(Version comparison data)
★ ★ ★

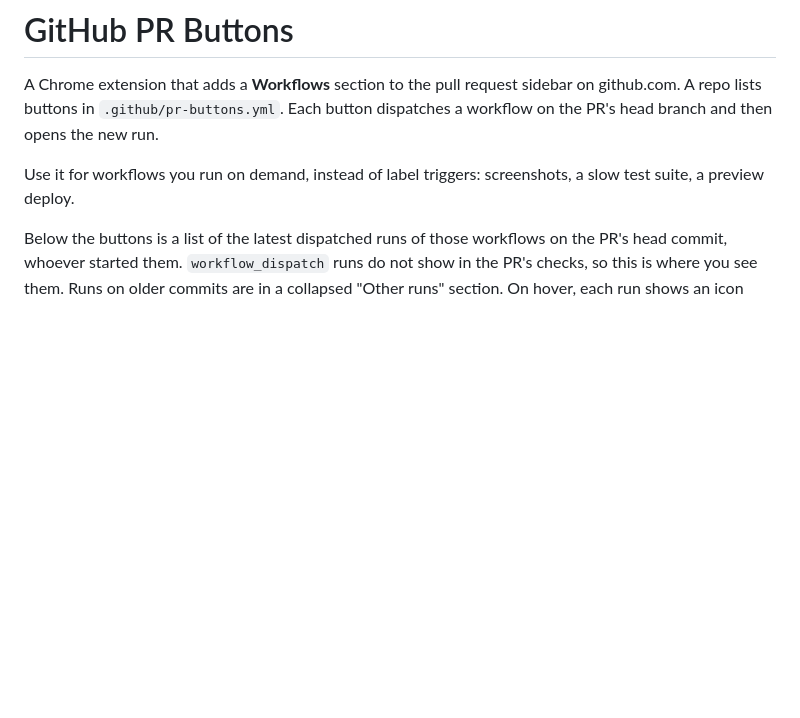
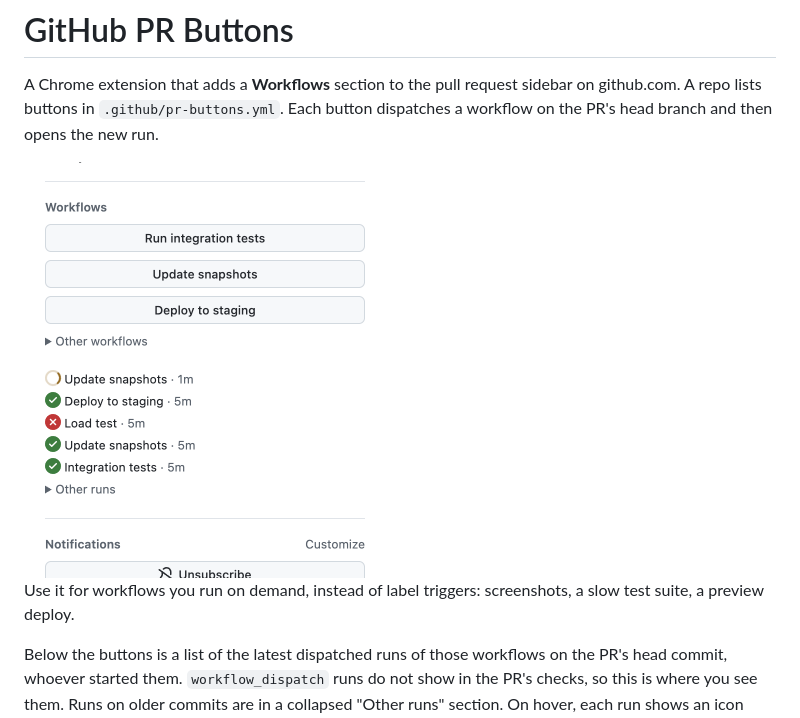
Before and after one commit to frolic/github-pr-buttons, a Markdown page: README.md, the part around the change. Rendered like a GitHub page; pictures changed too: docs/sidebar.png (added); blank space fills up the shorter version.

Commit message:
Add a screenshot of the sidebar to the README
Co-Authored-By: Claude Opus 5.5 <noreply@anthropic.com>

```diff
--- a/README.md
+++ b/README.md
@@ -1,6 +1,8 @@
 # GitHub PR Buttons
 
 A Chrome extension that adds a **Workflows** section to the pull request sidebar on github.com. A repo lists buttons in `.github/pr-buttons.yml`. Each button dispatches a workflow on the PR's head branch and then opens the new run.
+
+<img src="docs/sidebar.png" width="365" alt="The Workflows section in a pull request sidebar: three buttons, a collapsed Other workflows section, and a list of runs with their status">
 
 Use it for workflows you run on demand, instead of label triggers: screenshots, a slow test suite, a preview deploy.
 
```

★ ★ ★

**PROBLEM TO WORK ON:**
Quote every line of the records above exactly; no picture is to be copied.

**SOLUTION FOR THIS TASK:**
Before and after one commit to frolic/github-pr-buttons, a Markdown page: README.md, the part around the change. Rendered like a GitHub page; pictures changed too: docs/sidebar.png (added); blank space fills up the shorter version.

Commit message:
Add a screenshot of the sidebar to the README
Co-Authored-By: Claude Opus 5.5 <noreply@anthropic.com>

```diff
--- a/README.md
+++ b/README.md
@@ -1,6 +1,8 @@
 # GitHub PR Buttons
 
 A Chrome extension that adds a **Workflows** section to the pull request sidebar on github.com. A repo lists buttons in `.github/pr-buttons.yml`. Each button dispatches a workflow on the PR's head branch and then opens the new run.
+
+<img src="docs/sidebar.png" width="365" alt="The Workflows section in a pull request sidebar: three buttons, a collapsed Other workflows section, and a list of runs with their status">
 
 Use it for workflows you run on demand, instead of label triggers: screenshots, a slow test suite, a preview deploy.
 
```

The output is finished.